What you will do.
Show all lines from the data that include the word "Botão".

Task material.

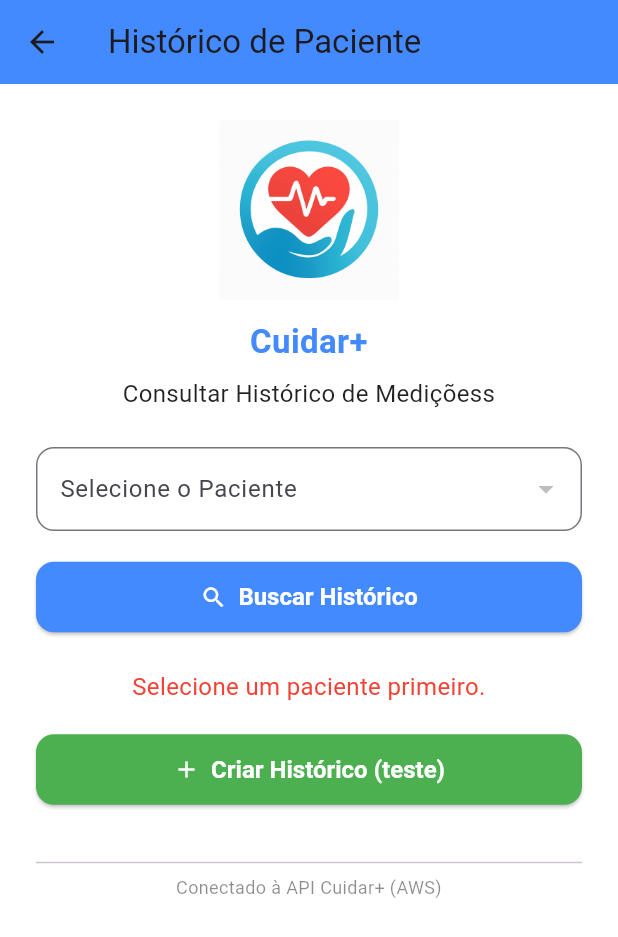
After one commit to 70br/oxycare_app, a Flutter app: the HomePage screen opened by its route, item 4 of the bottom bar chosen, after a tap on "Buscar Histórico", after a tap on "Criar Histórico (teste)", on a phone screen of 412 x 824 dp. The commit adds this screen. Shown: the top 937 px of the screen. Run offline on Flutter 3.47's test engine with Material 3 defaults, Android fonts, the phone set to English and light mode, and no system bars; our stand-ins replace open_file, shared_preferences; accounts and stored records are empty; network calls fail.

Commit message:
Atualiza main.dart, ListarPacientesPage, HomePage e adiciona HistoricoPage

```diff
--- /dev/null
+++ b/lib/historico_page.dart
@@ -0,0 +1,340 @@
+import 'package:flutter/material.dart';
+import 'package:http/http.dart' as http;
+import 'dart:convert';
+import 'package:shared_preferences/shared_preferences.dart';
+
+class HistoricoPage extends StatefulWidget {
+  const HistoricoPage({super.key});
+
+  @override
+  State<HistoricoPage> createState() => _HistoricoPageState();
+}
+
+class _HistoricoPageState extends State<HistoricoPage> {
+  String? pacienteSelecionadoId;
+  List<Map<String, String>> pacientes = [];
+  Map<String, dynamic>? historico;
+  bool carregandoPacientes = true;
+  bool carregando = false;
+  String? mensagem;
+
+  @override
+  void initState() {
+    super.initState();
+    carregarPacientes();
+  }
+
+  /// 🔹 Carrega lista de pacientes
+  Future<void> carregarPacientes() async {
+    try {
+      final prefs = await SharedPreferences.getInstance();
+      final token = prefs.getString('accessToken');
+      final url = Uri.parse('http://107.21.234.209:8080/api/Pacientes');
+
+      final resposta = await http.get(
+        url,
+        headers: {
+          'Authorization': 'Bearer $token',
+          'Content-Type': 'application/json',
+        },
+      );
+
+      if (resposta.statusCode == 200) {
+        final List lista = jsonDecode(resposta.body);
+        setState(() {
+          pacientes = lista
+              .map((p) => {
+                    'id': p['id'].toString(),
+                    'nome': p['nome'].toString(),
+                  })
+              .toList();
+        });
+      } else {
+        setState(() => mensagem = "Erro ao carregar pacientes.");
+      }
+    } catch (e) {
+      setState(() => mensagem = "Falha ao conectar ao servidor.");
+    } finally {
+      setState(() => carregandoPacientes = false);
+    }
+  }
+
+  /// 🔹 Busca histórico do paciente selecionado
+  Future<void> carregarHistorico() async {
+    if (pacienteSelecionadoId == null) {
+      setState(() => mensagem = "Selecione um paciente primeiro.");
+      return;
+    }
+
+    setState(() {
+      carregando = true;
+      mensagem = null;
+      historico = null;
+    });
+
+    try {
+      final prefs = await SharedPreferences.getInstance();
+      final token = prefs.getString('accessToken');
+      final url = Uri.parse(
+          'http://107.21.234.209:8080/api/Historicos/paciente/$pacienteSelecionadoId');
+
+      final resposta = await http.get(
+        url,
+        headers: {
+          'Authorization': 'Bearer $token',
+          'Content-Type': 'application/json',
+        },
+      );
+
+      if (resposta.statusCode == 200) {
+        setState(() {
+          historico = jsonDecode(resposta.body);
+        });
+      } else if (resposta.statusCode == 404) {
+        setState(() => mensagem = "Nenhum histórico encontrado.");
+      } else {
+        setState(() =>
+            mensagem = "Erro ao carregar histórico (${resposta.statusCode}).");
+      }
+    } catch (e) {
+      setState(() => mensagem = "Erro de conexão com o servidor.");
+    } finally {
+      setState(() => carregando = false);
+    }
+  }
+
+  /// 🔹 Deletar histórico do paciente
+  Future<void> deletarHistorico() async {
+    if (pacienteSelecionadoId == null) return;
+
+    final confirmar = await showDialog<bool>(
+      context: context,
+      builder: (context) => AlertDialog(
+        title: const Text("Excluir Histórico"),
+        content: const Text("Deseja realmente excluir este histórico?"),
+        actions: [
+          TextButton(
+              onPressed: () => Navigator.pop(context, false),
+              child: const Text("Cancelar")),
+          TextButton(
+              onPressed: () => Navigator.pop(context, true),
+              child: const Text("Excluir",
+                  style: TextStyle(color: Colors.red))),
+        ],
+      ),
+    );
+
+    if (confirmar != true) return;
+
+    try {
+      final prefs = await SharedPreferences.getInstance();
+      final token = prefs.getString('accessToken');
+      final url = Uri.parse(
+          'http://107.21.234.209:8080/api/Historicos/paciente/$pacienteSelecionadoId');
+
+      final resposta = await http.delete(
+        url,
+        headers: {
+          'Authorization': 'Bearer $token',
+          'Content-Type': 'application/json',
+        },
+      );
+
+      if (resposta.statusCode == 204) {
+        setState(() {
+          historico = null;
+          mensagem = "✅ Histórico excluído com sucesso!";
+        });
+      } else {
+        setState(() =>
+            mensagem = "Erro ao excluir (${resposta.statusCode}).");
+      }
+    } catch (e) {
+      setState(() => mensagem = "Erro ao conectar ao servidor.");
+    }
+  }
+
+  /// 🔹 Criar histórico (teste manual)
+  Future<void> criarHistoricoTeste() async {
+    if (pacienteSelecionadoId == null) {
+      setState(() => mensagem = "Selecione um paciente primeiro.");
+      return;
+    }
+
+    try {
+      final prefs = await SharedPreferences.getInstance();
+      final token = prefs.getString('accessToken');
+      final url = Uri.parse('http://107.21.234.209:8080/api/Historicos');
+
+      final body = jsonEncode({
+        "pacienteId": pacienteSelecionadoId,
+        "dataInicio": DateTime.now().toIso8601String(),
+        "dataFim": DateTime.now().toIso8601String(),
+      });
+
+      final resposta = await http.post(
+        url,
+        headers: {
+          'Authorization': 'Bearer $token',
+          'Content-Type': 'application/json',
+        },
+        body: body,
+      );
+
+      if (resposta.statusCode == 201) {
+        setState(() {
+          mensagem = "✅ Histórico criado com sucesso!";
+        });
+      } else {
+        setState(() {
+          mensagem =
+              "Erro ao criar histórico (${resposta.statusCode}): ${resposta.body}";
+        });
+      }
+    } catch (e) {
+      setState(() {
+        mensagem = "Erro de conexão com o servidor.";
+      });
+    }
+  }
+
+  ButtonStyle estiloBotao(Color cor) {
+    return ElevatedButton.styleFrom(
+      backgroundColor: cor,
+      foregroundColor: Colors.white,
+      padding: const EdgeInsets.symmetric(vertical: 14),
+      shape: RoundedRectangleBorder(borderRadius: BorderRadius.circular(12)),
+      textStyle: const TextStyle(fontSize: 16, fontWeight: FontWeight.bold),
+    );
+  }
+
+  @override
+  Widget build(BuildContext context) {
+    return Scaffold(
+      backgroundColor: Colors.white,
+      appBar: AppBar(
+        title: const Text("Histórico de Paciente"),
+        backgroundColor: Colors.blueAccent,
+      ),
+      body: Padding(
+        padding: const EdgeInsets.all(24.0),
+        child: SingleChildScrollView(
+          child: Column(
+            crossAxisAlignment: CrossAxisAlignment.stretch,
+            children: [
+              Image.asset('assets/logo_cuidar.png', height: 120),
+              const SizedBox(height: 12),
+              const Text(
+                'Cuidar+',
+                textAlign: TextAlign.center,
+                style: TextStyle(
+                    fontSize: 22,
+                    color: Colors.blueAccent,
+                    fontWeight: FontWeight.bold),
+              ),
+              const SizedBox(height: 8),
+              const Text(
+                'Consultar Histórico de Mediçõess',
+                textAlign: TextAlign.center,
+                style: TextStyle(fontSize: 16, color: Colors.black87),
+              ),
+              const SizedBox(height: 24),
+
+              carregandoPacientes
+                  ? const Center(
+                      child:
+                          CircularProgressIndicator(color: Colors.blueAccent))
+                  : DropdownButtonFormField<String>(
+                      value: pacienteSelecionadoId,
+                      decoration: InputDecoration(
+                        labelText: "Selecione o Paciente",
+                        border: OutlineInputBorder(
+                            borderRadius: BorderRadius.circular(12)),
+                      ),
+                      items: pacientes
+                          .map((p) => DropdownMenuItem(
+                                value: p['id'],
+                                child: Text(p['nome']!),
+                              ))
+                          .toList(),
+                      onChanged: (value) =>
+                          setState(() => pacienteSelecionadoId = value),
+                      validator: (v) =>
+                          v == null ? "Selecione um paciente" : null,
+                    ),
+              const SizedBox(height: 20),
+
+              ElevatedButton.icon(
+                onPressed: carregando ? null : carregarHistorico,
+                icon: const Icon(Icons.search),
+                label: carregando
+                    ? const CircularProgressIndicator(
+                        color: Colors.white, strokeWidth: 2)
+                    : const Text("Buscar Histórico"),
+                style: estiloBotao(Colors.blueAccent),
+              ),
+
+              const SizedBox(height: 24),
+
+              if (mensagem != null)
+                Text(
+                  mensagem!,
+                  textAlign: TextAlign.center,
+                  style: TextStyle(
+                    color: mensagem!.startsWith("✅")
+                        ? Colors.green
+                        : Colors.red,
+                    fontSize: 16,
+                  ),
+                ),
+
+              if (historico != null) ...[
+                const SizedBox(height: 16),
+                Card(
+                  elevation: 3,
+                  shape: RoundedRectangleBorder(
+                      borderRadius: BorderRadius.circular(12)),
+                  child: Padding(
+                    padding: const EdgeInsets.all(16),
+                    child: Column(
+                      crossAxisAlignment: CrossAxisAlignment.start,
+                      children: [
+                        Text("🩺 ID: ${historico!['id']}"),
+                        Text("📅 Início: ${historico!['dataInicio']}"),
+                        Text("📅 Fim: ${historico!['dataFim']}"),
+                        Text("🕒 Criado em: ${historico!['criadoEm']}"),
+                      ],
+                    ),
+                  ),
+                ),
+                const SizedBox(height: 16),
+                ElevatedButton.icon(
+                  onPressed: deletarHistorico,
+                  icon: const Icon(Icons.delete),
+                  label: const Text("Excluir Histórico"),
+                  style: estiloBotao(Colors.redAccent),
+                ),
+              ],
+
+              const SizedBox(height: 20),
+              ElevatedButton.icon(
+                onPressed: criarHistoricoTeste,
+                icon: const Icon(Icons.add),
+                label: const Text("Criar Histórico (teste)"),
+                style: estiloBotao(Colors.green),
+              ),
+
+              const SizedBox(height: 30),
+              const Divider(thickness: 1),
+              const Text(
+                'Conectado à API Cuidar+ (AWS)',
+                textAlign: TextAlign.center,
+                style: TextStyle(color: Colors.black45, fontSize: 12),
+              ),
+            ],
+          ),
+        ),
+      ),
+    );
+  }
+}
--- a/lib/home_page.dart
+++ b/lib/home_page.dart
@@ -49,7 +49,7 @@ class _HomePageState extends State<HomePage> {
         Navigator.pushNamed(context, '/listar_pacientes');
         break;
       case 3:
-        Navigator.pushNamed(context, '/historico_medicoes');
+        Navigator.pushNamed(context, '/historico_medicoes'); // ✅ mantém a rota correta
         break;
       case 4:
         Navigator.pushNamed(context, '/configuracoes');
@@ -97,8 +97,7 @@ class _HomePageState extends State<HomePage> {
 
               // Botão 1
               ElevatedButton.icon(
-                onPressed: () =>
-                    Navigator.pushNamed(context, '/listar_usuarios'),
+                onPressed: () => Navigator.pushNamed(context, '/listar_usuarios'),
                 icon: const Icon(Icons.group),
                 label: const Text('Gerenciar Usuários'),
                 style: _estiloBotao(Colors.blue),
@@ -107,18 +106,16 @@ class _HomePageState extends State<HomePage> {
 
               // Botão 2
               ElevatedButton.icon(
-                onPressed: () =>
-                    Navigator.pushNamed(context, '/listar_pacientes'),
+                onPressed: () => Navigator.pushNamed(context, '/listar_pacientes'),
                 icon: const Icon(Icons.local_hospital),
                 label: const Text('Gerenciar Pacientes'),
                 style: _estiloBotao(Colors.teal),
               ),
               const SizedBox(height: 18),
 
-              // 🔹 Novo Botão - Cadastrar Paciente
+              // Novo Botão - Cadastrar Paciente
               ElevatedButton.icon(
-                onPressed: () =>
-                    Navigator.pushNamed(context, '/cadastro_paciente'),
+                onPressed: () => Navigator.pushNamed(context, '/cadastro_paciente'),
                 icon: const Icon(Icons.person_add_alt_1),
                 label: const Text('Cadastrar Paciente'),
                 style: _estiloBotao(Colors.green),
@@ -127,8 +124,7 @@ class _HomePageState extends State<HomePage> {
 
               // Botão 3
               ElevatedButton.icon(
-                onPressed: () =>
-                    Navigator.pushNamed(context, '/registrar_medicao'),
+                onPressed: () => Navigator.pushNamed(context, '/registrar_medicao'),
                 icon: const Icon(Icons.monitor_heart),
                 label: const Text('Registrar Medição'),
                 style: _estiloBotao(Colors.redAccent),
@@ -137,18 +133,16 @@ class _HomePageState extends State<HomePage> {
 
               // Botão 4
               ElevatedButton.icon(
-                onPressed: () =>
-                    Navigator.pushNamed(context, '/historico_medicoes'),
+                onPressed: () => Navigator.pushNamed(context, '/historico_medicoes'),
                 icon: const Icon(Icons.timeline),
-                label: const Text('Histórico de Mediçõess'),
+                label: const Text('Histórico de Medições'),
                 style: _estiloBotao(Colors.deepPurple),
               ),
               const SizedBox(height: 18),
 
               // Botão 5
               ElevatedButton.icon(
-                onPressed: () =>
-                    Navigator.pushNamed(context, '/gerar_relatorio_pdf'),
+                onPressed: () => Navigator.pushNamed(context, '/gerar_relatorio_pdf'),
                 icon: const Icon(Icons.picture_as_pdf),
                 label: const Text('Gerar Relatório PDF'),
                 style: _estiloBotao(Colors.orange),
@@ -175,8 +169,7 @@ class _HomePageState extends State<HomePage> {
         items: const [
           BottomNavigationBarItem(icon: Icon(Icons.home), label: 'Início'),
           BottomNavigationBarItem(icon: Icon(Icons.group), label: 'Usuários'),
-          BottomNavigationBarItem(
-              icon: Icon(Icons.local_hospital), label: 'Pacientes'),
+          BottomNavigationBarItem(icon: Icon(Icons.local_hospital), label: 'Pacientes'),
           BottomNavigationBarItem(icon: Icon(Icons.timeline), label: 'Histórico'),
           BottomNavigationBarItem(icon: Icon(Icons.settings), label: 'Configurações'),
         ],
--- a/lib/main.dart
+++ b/lib/main.dart
@@ -4,7 +4,7 @@ import 'package:http/http.dart' as http;
 import 'dart:convert';
 import 'package:shared_preferences/shared_preferences.dart';
 
-// Apenas as telas existentes:
+// Suas telas já existentes:
 import 'login_page.dart';
 import 'home_page.dart';
 import 'cadastro_usuario_page.dart';
@@ -13,6 +13,9 @@ import 'listar_pacientes_page.dart';
 import 'listar_usuarios_page.dart';
 import 'registrar_medicao_page.dart';
 import 'gerar_relatorio_page.dart';
+
+// Nova tela de histórico
+import 'historico_page.dart';
 
 void main() => runApp(const CuidarApp());
 
@@ -38,7 +41,6 @@ class CuidarApp extends StatelessWidget {
         GlobalCupertinoLocalizations.delegate,
       ],
 
-      // Apenas rotas válidas
       routes: {
         '/': (context) => const LoginPage(),
         '/home': (context) => const HomePage(),
@@ -47,7 +49,20 @@ class CuidarApp extends StatelessWidget {
         '/listar_pacientes': (context) => const ListarPacientesPage(),
         '/listar_usuarios': (context) => const ListarUsuariosPage(),
         '/registrar_medicao': (context) => const RegistrarMedicaoPage(),
+
+        // Sem argumentos aqui, porque agora usaremos onGenerateRoute para pegar os parâmetros
         '/gerar_relatorio': (context) => const GerarRelatorioPage(),
+      },
+
+      /// Rotas que precisam receber argumentos via pushNamed()
+      onGenerateRoute: (settings) {
+        if (settings.name == '/historico' || settings.name == '/historico_medicoes') {
+          // ❌ Removido args que causava erro
+          return MaterialPageRoute(
+            builder: (_) => const HistoricoPage(), // ✅ chamada sem parâmetros
+          );
+        }
+        return null;
       },
     );
   }
```
Also changed, not shown: lib/listar_pacientes_page.dart (+62 -3 lines), 2 other files.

Output for this exercise.
               // Botão 1
               // Botão 2
-              // 🔹 Novo Botão - Cadastrar Paciente
+              // Novo Botão - Cadastrar Paciente
               // Botão 3
               // Botão 4
               // Botão 5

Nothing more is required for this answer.